You’re free to experiment on which pedal comes before what as there is no fixed sequence of pedals. Here, however, is one way to arrange them. The beginning of the chain can be your tuner pedal, then your compression pedal. Modulation-Chorus, Flanger or Phaser-pedals can be placed next in line. Then, you can hook up the time-based pedals, namely Delay and Reverb. It’s a good idea to place the drive pedals-Overdrive, Distortion, and other gain-boosting effects-later in the line so as to give the other effects a clean signal. Remember: as each effect flows from one to the next, the result is added or integrated into the next effect down the line.
It may seem like a one-time effort if your setup stays at home, but it’s an entirely different story if you plan to take your gear on the road. Luckily, portable cases called pedal boards exist to enable you to transport your rig without the hassle of assembling and disassembling it every time you take it outside.
A pedal board serves as a container or a hub for your effects units. It is usually a hard-shell case that has a removable lid and foam padding on the inside to protect your gear. Some pedal boards also have handles and wheels, thus making transporting your gear from one place to another much, much easier. There are different kinds of pedal boards; some are store-bought and some are custom-made (professional musicians often prefer the latter). There are even instructions online for do-it-yourself (DIY) pedal boards. A pedal board can also sport built-in transformers and power cables, thereby providing a power supply for your effects.
THE DIGITAL WAY
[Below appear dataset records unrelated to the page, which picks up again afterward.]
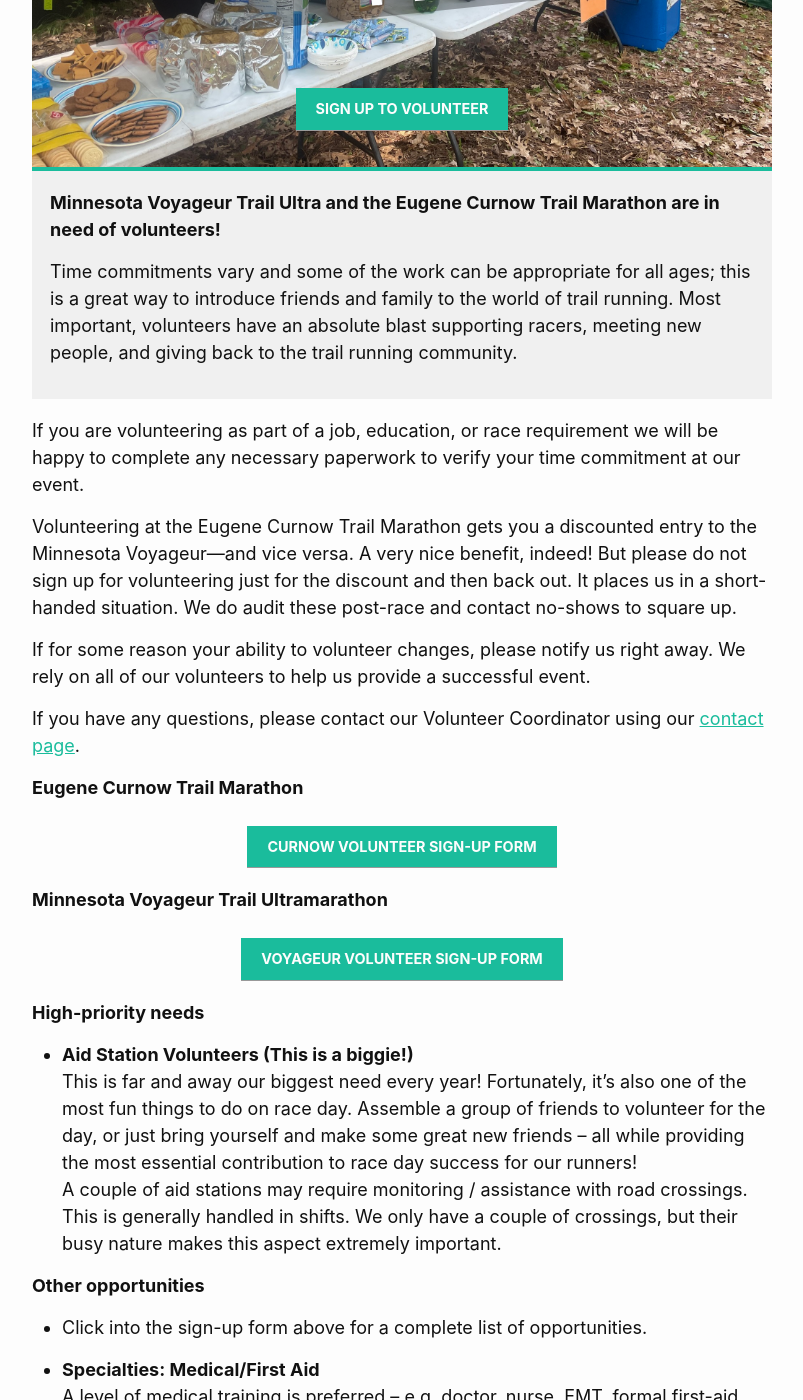
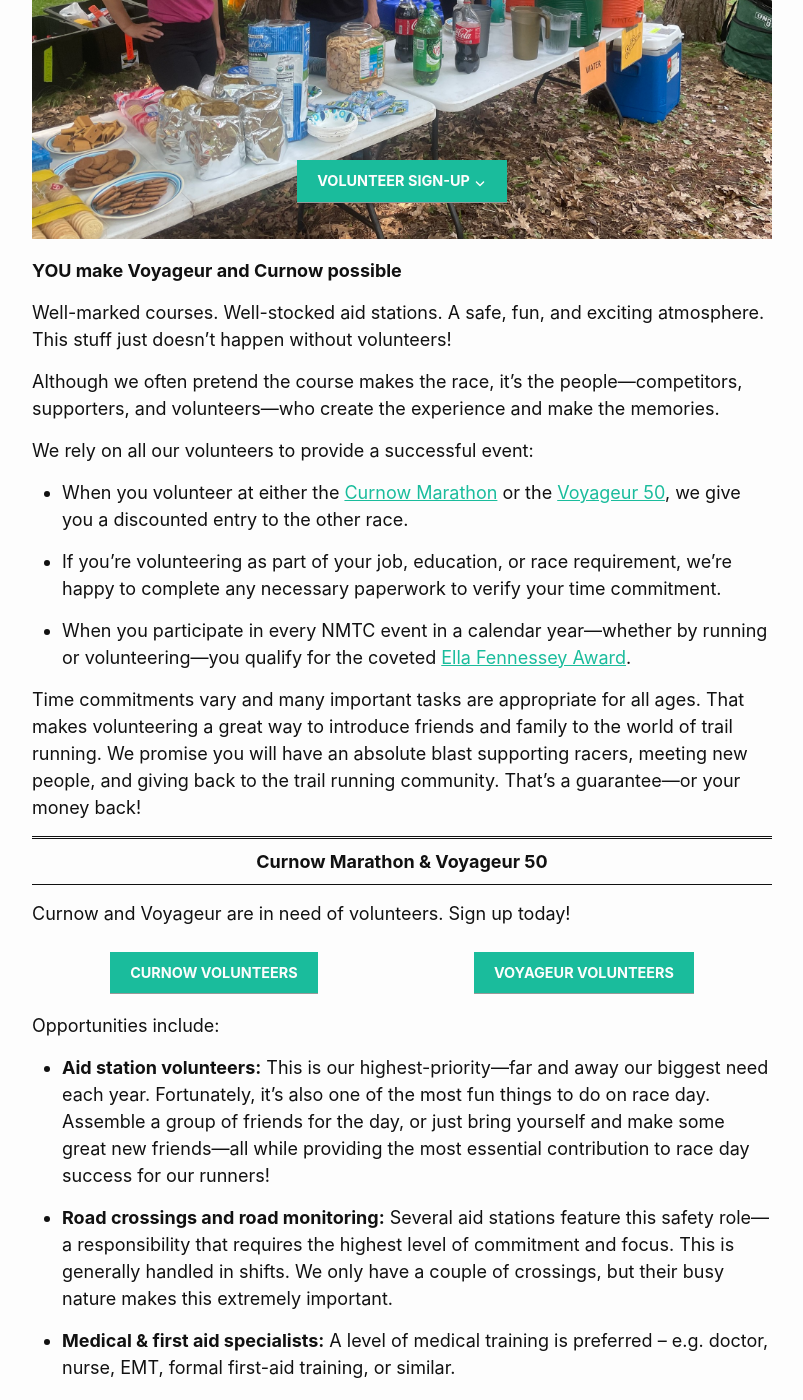
Before and after one commit to nmtc-run/nmtc-run.github.io, a Jekyll site: the page built from pages/volunteer.md, in a window 1280 px wide and 1400 px high, scrolled down 541 px. Shown: the whole window, without its empty margins (238-1041 px from the left). Built offline with Jekyll 4.4.1, drawn with Linux system fonts in a browser that asks for light colours; some of the changed text lies outside the part shown.

Commit message:
use article layout for volunteer.md

```diff
--- a/pages/volunteer.md
+++ b/pages/volunteer.md
@@ -1,50 +1,67 @@
 ---
-layout: page-hero
+layout: article
 title: Make magic happen
-permalink: /volunteer/
+permalink: /volunteer
 img: /img/aid-station.jpeg
-subtitle: Minnesota Voyageur Trail Ultra and the Eugene Curnow Trail Marathon are in need of volunteers!
-button-text: Sign up to volunteer
-button-url: /volunteer/#eugene-curnow-trail-marathon # to link to a heading in the content below, use format /PAGE_TITLE/#HEADING-TEXT-BUT-REPLACE-SPACES-WITH-HYPHENS
-open-in-new-window: false
-below-content-goes-in-box-below-photo: false
-description:
-  Time commitments vary and some of the work can be appropriate for all ages; this is a great way to introduce friends and family to the world of trail running. Most important, volunteers have an absolute blast supporting racers, meeting new people, and giving back to the trail running community.
+button-text: Volunteer Sign-Up
+button-url: /volunteer/#curnow-marathon--voyageur-50
+button-external: false
+button-down-arrow: true
 ---
 
-If you are volunteering as part of a job, education, or race requirement we will be happy to complete any necessary paperwork to verify your time commitment at our event.
+## YOU make Voyageur and Curnow possible
 
-Volunteering at the Eugene Curnow Trail Marathon gets you a discounted entry to the Minnesota Voyageur—and vice versa. A very nice benefit, indeed! But please do not sign up for volunteering just for the discount and then back out. It places us in a short-handed situation. We do audit these post-race and contact no-shows to square up.
+Well-marked courses. Well-stocked aid stations. A safe, fun, and exciting atmosphere. This stuff just doesn't happen without volunteers!
+
+Although we often pretend the course makes the race, it's the people—competitors, supporters, and volunteers—who create the experience and make the memories.
+
+We rely on all our volunteers to provide a successful event:
+
+* When you volunteer at either the [Curnow Marathon](/curnow) or the [Voyageur 50](/voyageur), we give you a discounted entry to the other race.
+
+* If you're volunteering as part of your job, education, or race requirement, we're happy to complete any necessary paperwork to verify your time commitment.
+
+* When you participate in every NMTC event in a calendar year—whether by running or volunteering—you qualify for the coveted [Ella Fennessey Award](/fennessey).
+
+Time commitments vary and many important tasks are appropriate for all ages. That makes volunteering a great way to introduce friends and family to the world of trail running. We promise you will have an absolute blast supporting racers, meeting new people, and giving back to the trail running community. That's a guarantee—or your money back!
+
+# Curnow Marathon & Voyageur 50
+
+Curnow and Voyageur are in need of volunteers. Sign up today!
+
+<div class="container" style="display:flex;padding-bottom:1em;">
+  <a href="https://docs.google.com/forms/d/e/1FAIpQLSdvW7FwzVv2naQ7jjNZF6tMq6eHe5CRb-l4dAnTbKKEShpmhQ/viewform?vc=0&c=0&w=1&flr=0" style="margin: 0 auto;" target="blank">
+    <div class="button">Curnow volunteers</div>
+  </a>
+  <a href="https://docs.google.com/forms/d/e/1FAIpQLSeWOkAprzE5xPmNP7AgLZDdEAtwwzN5v_LMGYf7IO_D-XkxMw/viewform?vc=0&c=0&w=1&flr=0" style="margin: 0 auto;" target="blank">
+    <div class="button">Voyageur volunteers</div>
+  </a>
+</div>
+
+Opportunities include:
+
+* **Aid station volunteers:** This is our highest-priority—far and away our biggest need each year. Fortunately, it’s also one of the most fun things to do on race day. Assemble a group of friends for the day, or just bring yourself and make some great new friends—all while providing the most essential contribution to race day success for our runners!
+
+* **Road crossings and road monitoring:** Several aid stations feature this safety role—a responsibility that requires the highest level of commitment and focus. This is generally handled in shifts. We only have a couple of crossings, but their busy nature makes this extremely important.
+
+* **Medical & first aid specialists:** A level of medical training is preferred – e.g. doctor, nurse, EMT, formal first-aid training, or similar.
+
+* **Other roles:** Click into the sign-up form above for a complete list of ways to help before, during, and after the race.
+
+# Spring & Fall Series
+
+Although we rarely require extra hands to present Spring & Fall Series races, by all means [contact us](/contact) if interested. Other excellent ways to participate include cheering runners on, sharing photos on social media, and bringing a dish to the series-finale potluck.
+
+# Volunteering FAQ
+
+## What happens if I claim the discount but don't volunteer?
+
+Volunteering in exchange for discounted race entry is a very nice benefit, indeed! But please don't sign up to volunteer just for the discount and back out later—it leaves us short-handed on race day. We do audit attendance post-race and contact no-shows to square up.
+
+## What if my circumstances change, and I can't follow through on my commitment?
 
 If for some reason your ability to volunteer changes, please notify us right away. We rely on all of our volunteers to help us provide a successful event.
 
-If you have any questions, please contact our Volunteer Coordinator using our [contact page](/contact).
+## Other questions?
 
-# Eugene Curnow Trail Marathon
-
-<div class="container" style="display:flex;padding-bottom:1em;">
-  <a href="https://docs.google.com/forms/d/e/1FAIpQLSdvW7FwzVv2naQ7jjNZF6tMq6eHe5CRb-l4dAnTbKKEShpmhQ/viewform?vc=0&c=0&w=1&flr=0" style="margin: 0 auto;" target="blank">
-    <div class="button">Curnow volunteer sign-up form</div>
-  </a>
-</div>
-
-# Minnesota Voyageur Trail Ultramarathon
-
-<div class="container" style="display:flex;padding-bottom:1em;">
-  <a href="https://docs.google.com/forms/d/e/1FAIpQLSeWOkAprzE5xPmNP7AgLZDdEAtwwzN5v_LMGYf7IO_D-XkxMw/viewform?vc=0&c=0&w=1&flr=0" style="margin: 0 auto;" target="blank">
-    <div class="button">Voyageur volunteer sign-up form</div>
-  </a>
-</div>
-
-# High-priority needs
-
-* **Aid Station Volunteers (This is a biggie!)**
-  <br>This is far and away our biggest need every year! Fortunately, it’s also one of the most fun things to do on race day. Assemble a group of friends to volunteer for the day, or just bring yourself and make some great new friends – all while providing the most essential contribution to race day success for our runners!
-  <br>A couple of aid stations may require monitoring / assistance with road crossings. This is generally handled in shifts. We only have a couple of crossings, but their busy nature makes this aspect extremely important.
-
-# Other opportunities
-
-* Click into the sign-up form above for a complete list of opportunities.
-
-* **Specialties: Medical/First Aid**
-  <br>A level of medical training is preferred – e.g. doctor, nurse, EMT, formal first-aid training, or similar.
+Please don't hesitate to [contact us](/contact).
```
Lugging around an entire pedal board may seem impractical. The primary purpose, after all, of the pedal board is for gigging. Thankfully, the digital age has given us guitar effects modeling software that enable you to build your own digital rig. One application, called AmpliTube by IK Multimedia, lets you assemble a digital pedal board on your computer, iPad or iPhone. Just as how you collect effects units in the real world, you can build your setup one pedal at a time. IK Multimedia also offers a gadget called the iRig portable guitar interface, which allows you to hook up your guitar to your computer or iOS device. AmpliTube can work as a 64 bit plug-in for digital audio workstations (DAW) such as Pro Tools, Logic, GarageBand, Cubase, Live, and Reaper. However, it can also be used as a standalone program in Mac OS X and Windows. The standalone version additionally offers a built-in four-track recorder. Axe men such as Slash, Malcolm Young (AC/DC) and Serj Tankian (System of a Down) have been known to use AmpliTube.
Does building a rig sound complicated (and expensive)? Good news, my lazy and tightfisted buddies! A single electronic device called a multi-effects pedal allows users access to different guitar effects in just one machine. Multi-FX pedals let you select from an array of combinations or presets, but you can create and store a mix of your own.